- Your instructions -
Lines with the word "interfaceadapters" in them must be copied from the records below.

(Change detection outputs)
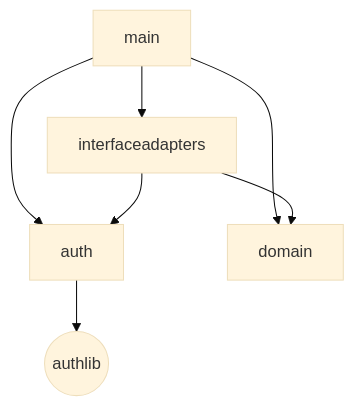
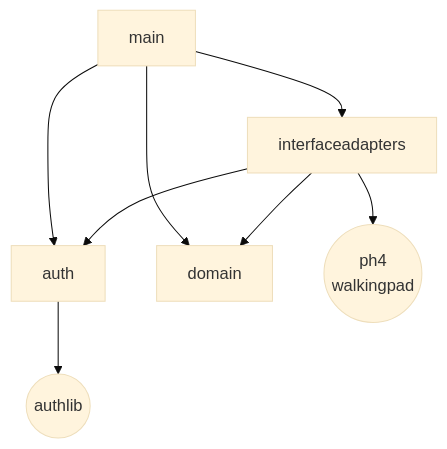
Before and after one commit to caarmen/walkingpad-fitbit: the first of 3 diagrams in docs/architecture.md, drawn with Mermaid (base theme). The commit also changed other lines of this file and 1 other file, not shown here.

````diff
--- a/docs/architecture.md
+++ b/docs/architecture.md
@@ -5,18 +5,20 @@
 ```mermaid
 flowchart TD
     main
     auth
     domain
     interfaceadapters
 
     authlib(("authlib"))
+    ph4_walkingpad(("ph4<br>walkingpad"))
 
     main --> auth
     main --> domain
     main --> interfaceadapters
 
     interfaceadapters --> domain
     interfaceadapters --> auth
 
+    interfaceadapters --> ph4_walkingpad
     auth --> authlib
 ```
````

- Response to the task -
     interfaceadapters
     main --> interfaceadapters
     interfaceadapters --> domain
     interfaceadapters --> auth
+    interfaceadapters --> ph4_walkingpad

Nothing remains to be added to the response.